What is expected:
Look through the data below, and copy each line that carries the word "form".

Material to process:
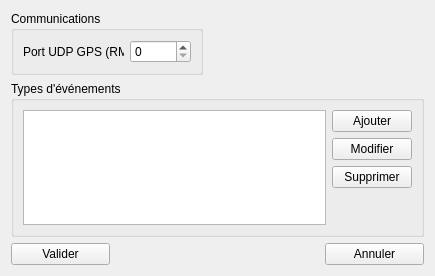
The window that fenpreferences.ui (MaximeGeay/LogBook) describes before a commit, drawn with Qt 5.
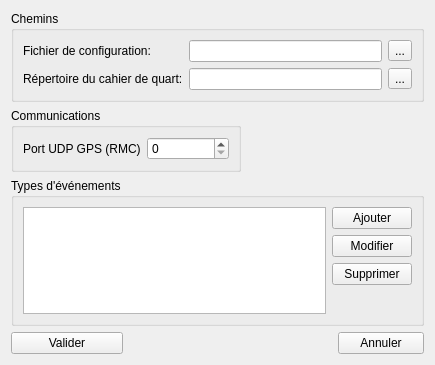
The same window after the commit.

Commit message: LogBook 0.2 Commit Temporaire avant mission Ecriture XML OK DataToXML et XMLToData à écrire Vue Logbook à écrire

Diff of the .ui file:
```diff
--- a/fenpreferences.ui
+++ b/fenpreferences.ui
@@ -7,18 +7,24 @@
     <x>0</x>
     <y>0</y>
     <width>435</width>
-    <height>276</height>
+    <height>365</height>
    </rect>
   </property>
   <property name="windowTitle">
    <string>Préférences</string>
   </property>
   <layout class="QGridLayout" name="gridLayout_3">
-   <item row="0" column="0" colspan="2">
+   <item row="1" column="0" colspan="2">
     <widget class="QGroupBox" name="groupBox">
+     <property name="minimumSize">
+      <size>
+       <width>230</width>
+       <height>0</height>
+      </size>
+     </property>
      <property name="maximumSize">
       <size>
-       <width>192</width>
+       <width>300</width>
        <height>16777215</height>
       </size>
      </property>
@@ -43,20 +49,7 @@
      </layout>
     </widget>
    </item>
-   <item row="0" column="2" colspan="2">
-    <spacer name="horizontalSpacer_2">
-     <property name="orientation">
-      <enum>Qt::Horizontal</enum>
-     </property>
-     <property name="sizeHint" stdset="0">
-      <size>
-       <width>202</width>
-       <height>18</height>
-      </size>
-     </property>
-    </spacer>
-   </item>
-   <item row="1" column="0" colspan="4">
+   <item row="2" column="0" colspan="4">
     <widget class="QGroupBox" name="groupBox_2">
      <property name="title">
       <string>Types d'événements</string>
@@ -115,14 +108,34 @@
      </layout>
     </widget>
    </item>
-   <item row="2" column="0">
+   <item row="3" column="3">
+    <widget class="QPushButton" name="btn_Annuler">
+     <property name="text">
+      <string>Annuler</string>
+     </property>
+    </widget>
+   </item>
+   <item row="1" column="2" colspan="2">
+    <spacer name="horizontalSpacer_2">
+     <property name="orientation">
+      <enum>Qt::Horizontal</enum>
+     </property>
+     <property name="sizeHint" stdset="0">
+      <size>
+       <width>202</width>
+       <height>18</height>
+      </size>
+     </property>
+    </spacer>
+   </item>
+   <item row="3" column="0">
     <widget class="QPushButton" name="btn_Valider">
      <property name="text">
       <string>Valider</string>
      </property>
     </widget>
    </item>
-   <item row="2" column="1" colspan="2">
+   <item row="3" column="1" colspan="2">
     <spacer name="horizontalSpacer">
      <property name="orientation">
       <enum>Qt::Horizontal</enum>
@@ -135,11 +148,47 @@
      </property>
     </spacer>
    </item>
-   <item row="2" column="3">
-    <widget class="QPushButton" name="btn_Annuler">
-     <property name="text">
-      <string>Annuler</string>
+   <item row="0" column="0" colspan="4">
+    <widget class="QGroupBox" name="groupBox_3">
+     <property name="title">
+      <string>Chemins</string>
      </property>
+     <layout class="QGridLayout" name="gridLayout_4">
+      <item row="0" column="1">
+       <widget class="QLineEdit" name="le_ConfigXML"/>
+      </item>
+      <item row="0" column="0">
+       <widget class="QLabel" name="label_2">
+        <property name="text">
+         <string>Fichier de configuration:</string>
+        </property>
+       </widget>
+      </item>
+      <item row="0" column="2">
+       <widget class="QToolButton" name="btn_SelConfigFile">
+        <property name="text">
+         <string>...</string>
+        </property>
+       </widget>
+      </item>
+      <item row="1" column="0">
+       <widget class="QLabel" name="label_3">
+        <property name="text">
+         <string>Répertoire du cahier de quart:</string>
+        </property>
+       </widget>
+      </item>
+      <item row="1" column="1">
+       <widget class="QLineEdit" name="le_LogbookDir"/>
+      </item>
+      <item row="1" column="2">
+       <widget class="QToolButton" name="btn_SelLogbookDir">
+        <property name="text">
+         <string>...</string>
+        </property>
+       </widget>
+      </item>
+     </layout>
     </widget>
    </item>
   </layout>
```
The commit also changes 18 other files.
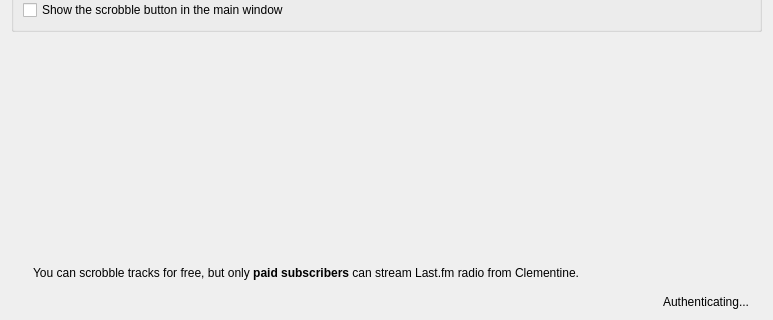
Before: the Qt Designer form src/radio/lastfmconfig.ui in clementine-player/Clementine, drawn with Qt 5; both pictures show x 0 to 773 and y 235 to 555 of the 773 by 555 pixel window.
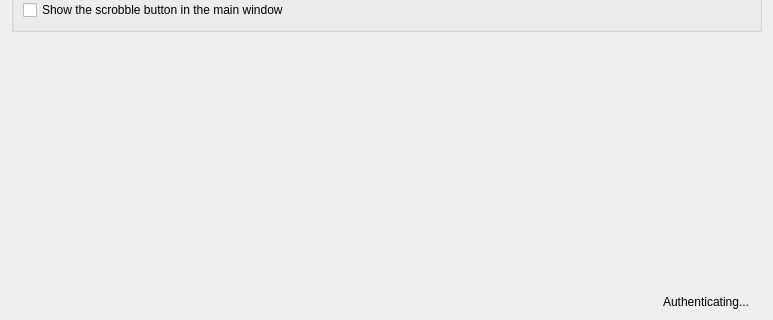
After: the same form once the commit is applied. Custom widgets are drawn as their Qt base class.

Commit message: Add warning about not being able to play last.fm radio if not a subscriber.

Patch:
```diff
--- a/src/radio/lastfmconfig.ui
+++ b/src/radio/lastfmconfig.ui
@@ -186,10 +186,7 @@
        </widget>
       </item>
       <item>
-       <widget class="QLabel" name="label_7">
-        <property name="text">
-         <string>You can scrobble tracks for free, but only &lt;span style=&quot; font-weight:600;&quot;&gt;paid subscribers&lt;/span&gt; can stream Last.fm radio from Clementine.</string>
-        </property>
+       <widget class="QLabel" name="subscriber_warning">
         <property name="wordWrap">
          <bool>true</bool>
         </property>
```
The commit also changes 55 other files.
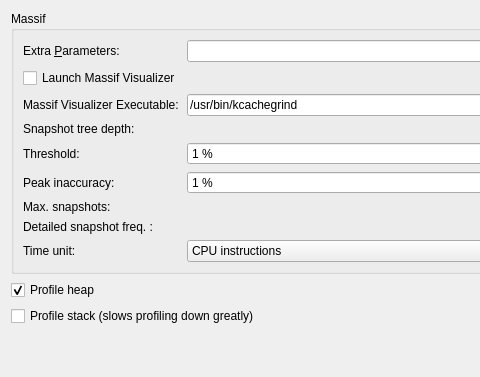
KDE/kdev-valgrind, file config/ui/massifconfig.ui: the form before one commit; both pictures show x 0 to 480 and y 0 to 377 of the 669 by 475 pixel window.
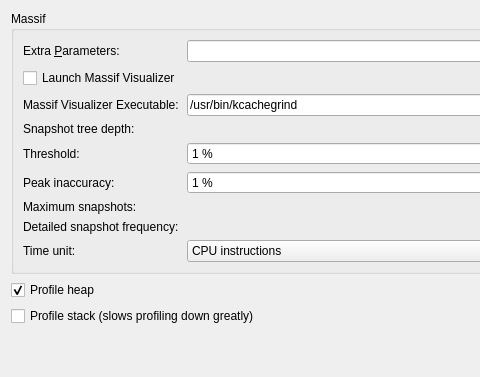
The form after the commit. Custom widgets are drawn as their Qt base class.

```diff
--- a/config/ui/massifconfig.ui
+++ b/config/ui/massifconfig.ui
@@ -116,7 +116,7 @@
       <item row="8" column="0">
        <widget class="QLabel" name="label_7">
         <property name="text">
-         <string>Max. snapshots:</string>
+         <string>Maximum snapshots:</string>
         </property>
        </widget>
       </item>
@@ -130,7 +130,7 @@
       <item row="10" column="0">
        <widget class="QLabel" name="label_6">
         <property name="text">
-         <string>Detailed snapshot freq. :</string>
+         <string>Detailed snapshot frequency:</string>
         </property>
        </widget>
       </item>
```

Expected answer:
Before: the Qt Designer form src/radio/lastfmconfig.ui in clementine-player/Clementine, drawn with Qt 5; both pictures show x 0 to 773 and y 235 to 555 of the 773 by 555 pixel window.
After: the same form once the commit is applied. Custom widgets are drawn as their Qt base class.
KDE/kdev-valgrind, file config/ui/massifconfig.ui: the form before one commit; both pictures show x 0 to 480 and y 0 to 377 of the 669 by 475 pixel window.
The form after the commit. Custom widgets are drawn as their Qt base class.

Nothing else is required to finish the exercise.